This section is from the book "Handbook Of Hardy Trees, Shrubs, And Herbaceous Plants", by W. Botting Hemsley. Also available from Amazon: Handbook of hardy trees, shrubs, and herbaceous plants.
A large genus of annual and perennial herbs of very diverse habit. Involucre globose or oblong; bracts imbricated, scarious, fringed, toothed, or spinous. Receptacle bristly. Florets all tubular, the outer ones often larger and neuter; lobes 5, narrow. Achene flattened; pappus short and bristly, rarely none. There are upwards of 200 species, the greater part of which inhabit the countries bordering the Mediterranean Sea. C. nigra, Knapweed or Buttonweed, is a familiar native example. The name is of classical origin. We must limit ourselves to a small selection.

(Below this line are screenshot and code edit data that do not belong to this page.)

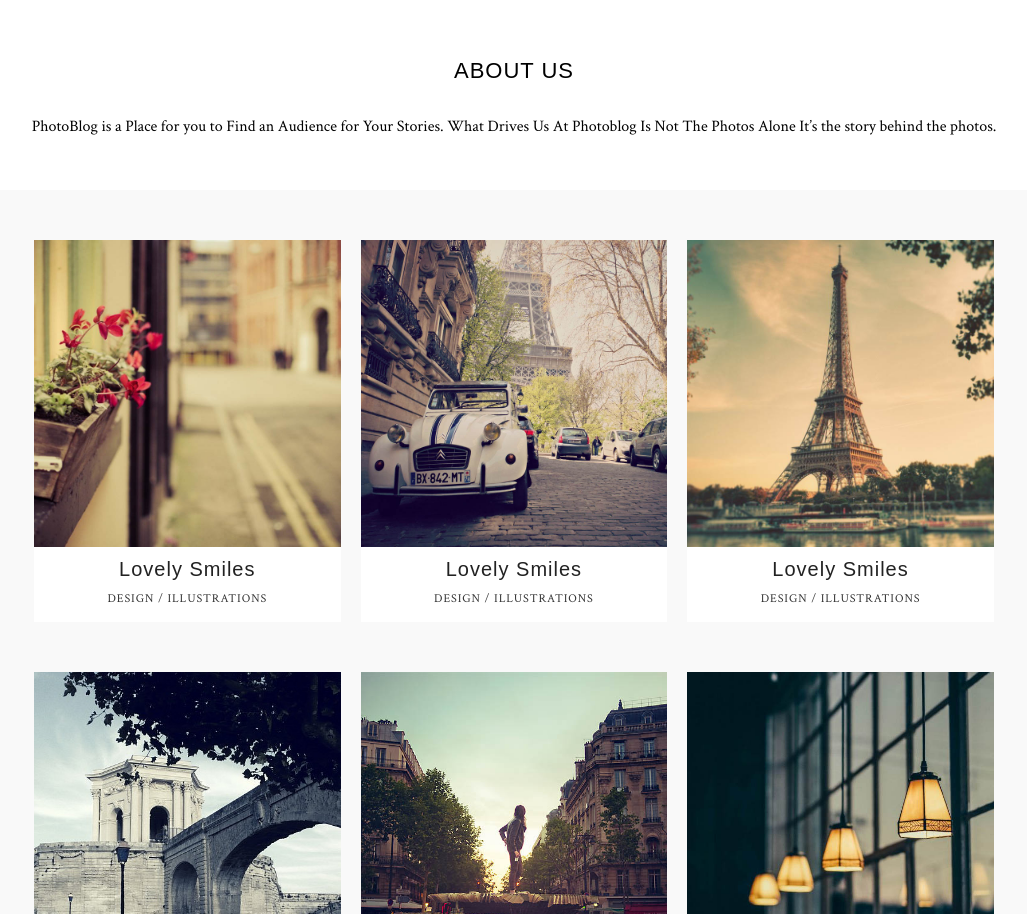
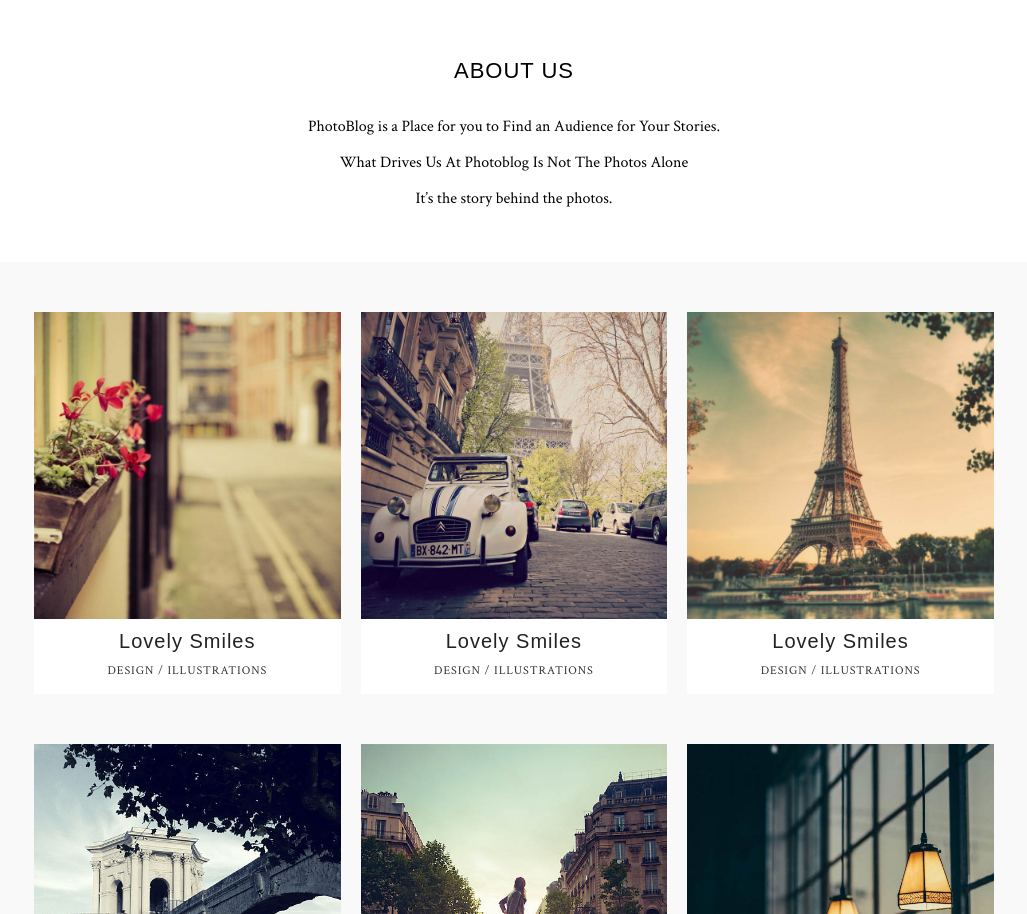
Before and after one commit to bezcontrol/newsite, a plain HTML site: page index.html in a window 1280 px wide. Shown: the part 930-1844 px from the top of the page, without its empty margins (126-1153 px from the left). Drawn offline with nearby package versions, Linux system fonts and the light colour scheme.

Commit message:
Update index.html

```diff
--- a/index.html
+++ b/index.html
@@ -101,9 +101,9 @@
 								<h2>ABOUT US</h2>
 							</div>
 							<div class="box-content">
-								<p>PhotoBlog is a Place for you to Find an Audience for Your Stories.
-								        What Drives Us At Photoblog Is Not The Photos Alone
-								            It’s the story behind the photos.</p>
+                                <p>PhotoBlog is a Place for you to Find an Audience for Your Stories.</p>
+								        <p>What Drives Us At Photoblog Is Not The Photos Alone</p>
+								            <p>It’s the story behind the photos.</p>
 							</div>
 						</div>
 					</div>
```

1. G. Cyanus. Cornflower. - This handsome species is commonly seen in our corn-fields, where its bright blue flower-heads are highly attractive. It grows from 2 to 3 feet high, bearing numerous terminal stalked flower-heads. Leaves linear, entire or lobed, cottony. Under cultivation this species has produced white, pink, and purple varieties.
2. C. Americana (fig. 149). - A very ornamental species, about 3 or 4 feet high. Flower-heads very large, lilac-purple. A native of the southern United States.
Fig. 149. Centaurea Americana. (1/4 nat. size.)
C. depressa is a blue-flowered branching species about 18 inches high; and G. moschata, Sweet Sultan, and G. Amberboi, Yellow Sultan, are Eastern species, the latter with pale yellow and the former with purple or white agreeably scented flower-heads. These two species are also sold under the name Amber-boa.
3. C. Babylonica (fig. 150). - This attains a height of 6 feet or more, and is clothed with a white cottony down: Flower-heads yellow, appearing in July. Levant.
Fig. 150. Centaurea Babylonica. (1/20 nat. size.)
4. C. Ragusina. - This is a frutescent species with silver-white pinnate foliage, now very common in gardens, where it is employed for contrasting with bright-flowered bedding plants. The yellow flower-heads are of medium size and very pretty. But it is for the foliage mainly that this and some allied species are cultivated. Amongst these we may mention, C. dealbata; C. candidissima, syn. C. Cineraria, with leathery pinnate leaves having a large terminal rounded lobe; and C. Clementei. Other perennial species occasionally seen are C. macrocephala with simple stems and immense solitary yellow flower-heads; and C. orientalis, a more branching plant with yellow flower-heads.
A few other species of this group worthy of a place in a large garden are: Carthamus tinctorius, Safflower, a rigid erect annual with leafy involucres and orange-red florets; Carduus Marianus, Blessed Thistle, a more familiar plant, having spiny leaves veined with white and (drooping purple flower-heads; Sonchus macranthus, Onopordon Acanthium, 0. horridum, and 0. Tauricum, and Cdrduus afer, perennials of large size, prickly foliage, and large purple flower-heads.